Saying ‘I love you’ and showing it with actions
by Revd Trevor Donnelly (revised, originally published in 2006)
Suitable for Whole School (Pri)
To encourage us to say ‘I love you’ and ‘thank you’ when appropriate.
Preparation and materials
- Have available a list of suitable books, films or TV shows to use in a game of charades.
- Begin by saying that you want to play a game called charades, which is all about communication. Ask if any of the children know the rules, and then either explain the rules to everyone, or ask a willing volunteer to do so.
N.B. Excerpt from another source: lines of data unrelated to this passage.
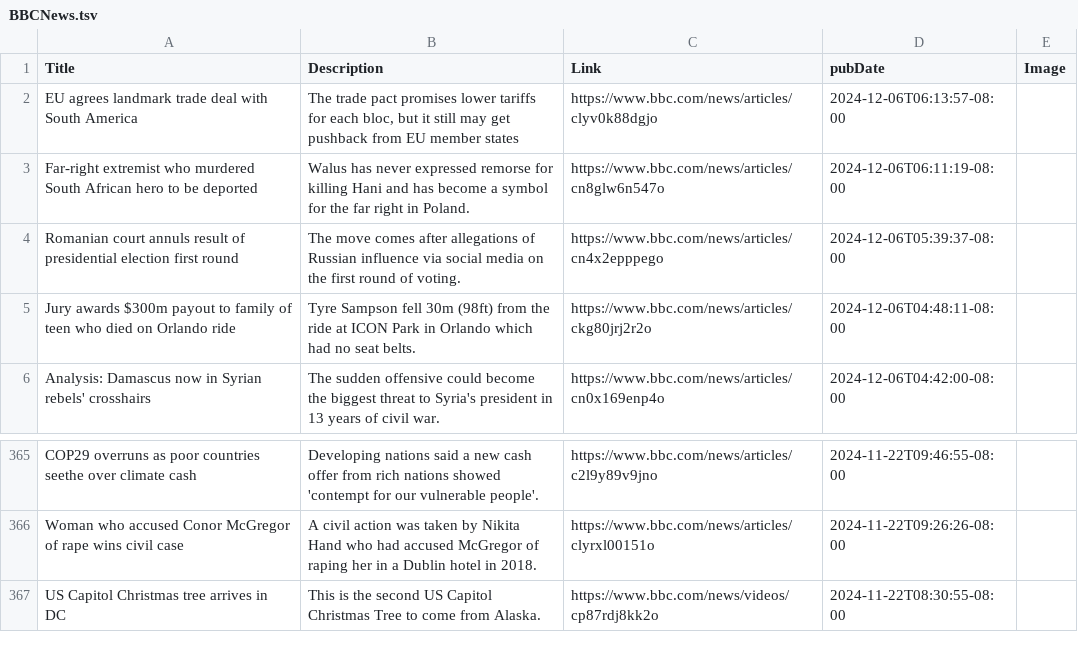
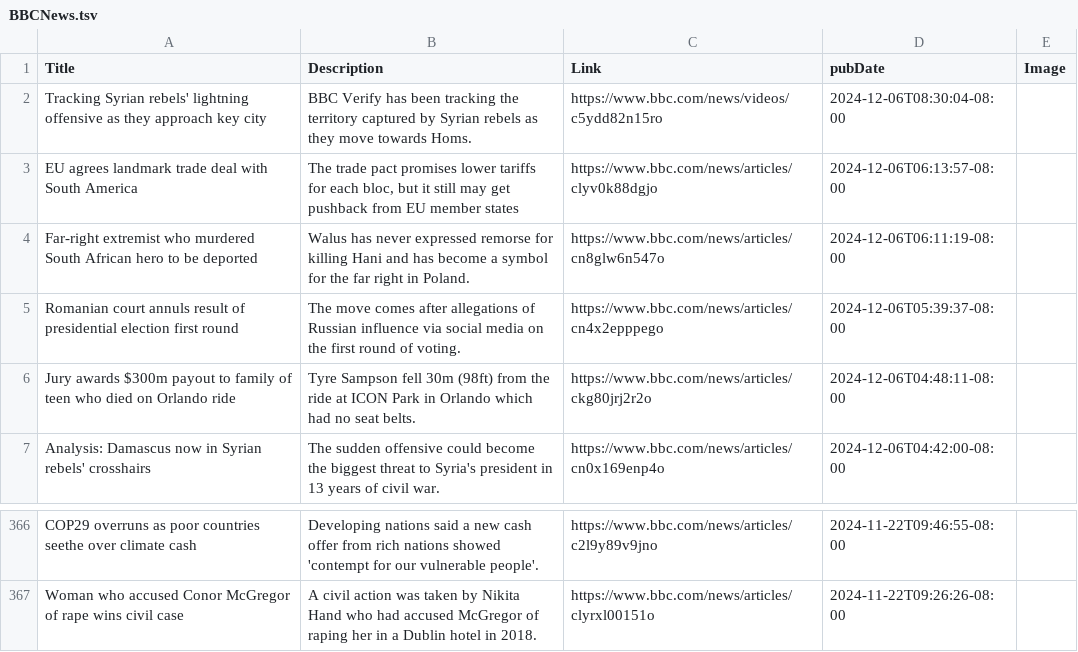
Before and after one commit to NewsCorpGSOC/newscorpgsoc.github.io, a TSV file: GoogleSheets/BBCNews.tsv, drawn as a sheet; only a part is shown, gaps mark what is left out; removed rows and columns are numbered as before the commit, all else as after; the diff names each change by its address in the sheet, - before the commit and + after, or states it on an @@ line.

Commit message:
Routine update of BBCNews TSV file

```diff
--- a/GoogleSheets/BBCNews.tsv
+++ b/GoogleSheets/BBCNews.tsv
+row 2: Tracking Syrian rebels' lightning offensive as they approach key city | BBC Verify has been tracking the territory captured by Syrian rebels as they move towards Homs. | https://www.bbc.com/news/videos/c5ydd82n15ro | 2024-12-06T08:30:04-08:00
-row 367: US Capitol Christmas tree arrives in DC | This is the second US Capitol Christmas Tree to come from Alaska. | https://www.bbc.com/news/videos/cp87rdj8kk2o | 2024-11-22T08:30:55-08:00
```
Charades involves miming words that others must guess. (Decide how much detail to go into, such as using certain signs for small words, syllables, whole words and so on.)
Choose age-appropriate titles for the children to guess, such as Bob the Builder, Peppa Pig, Blue Peter, Dr Who and Harry Potter.
- Play the game a few times, choosing volunteers from the oldest year first so that they can demonstrate the game to the younger ones.
- After the last game, ask the children to think about the titles that they found difficult to guess. Explain that it can be extremely hard to understand what someone is trying to tell you if they don’t use words. Explain that sometimes, in real life, we can make it hard for the people around us if we don’t tell them important things.
- Remind the children that there is a special day in February called Valentine’s Day.
You may want to mention a little bit about St Valentine. There are actually two saints called Valentine, and they are both remembered on 14 February. They both lived in the third century AD, and both were killed during the Roman Empire’s persecution of Christians. One was a priest and doctor, the other a bishop.
- The linking of Valentine’s Day with romance came hundreds of years later, in the Middle Ages. It is said to have originated with the idea that birds began to choose their mates on 14 February.
- Ask if anyone knows what people send and receive on Valentine’s Day. Explain that cards are another way of communicating a message without saying it aloud.
- Explain that Valentine’s cards are usually just a bit of fun. However, it can be really important to tell people that we love them - especially our families and friends. It is good to let people know that we love them, or just that we are glad that they are part of our lives.
Friends, family and the people who look after us may not be able to guess how we feel about them, so it is good to tell them.
Time for reflection
Let’s close our eyes and take a moment to think about the people who are important to us.
- Let’s think about our friends.
- Let’s think about our family.
- Let’s think about the people who care for us.
- Let’s think about how we can show or tell them that we love them.
- Let’s think about how we can thank them for their love and care.
Let’s decide to tell them today, or as soon as we can.
We thank you for all the people who are important to us.
Help us to tell them what they mean to us.
Help us to say ‘I love you’.
Help us to say ‘thank you’.
Help our actions to show that we mean what we say.
‘It’s a new day’ (Come and Praise, 106)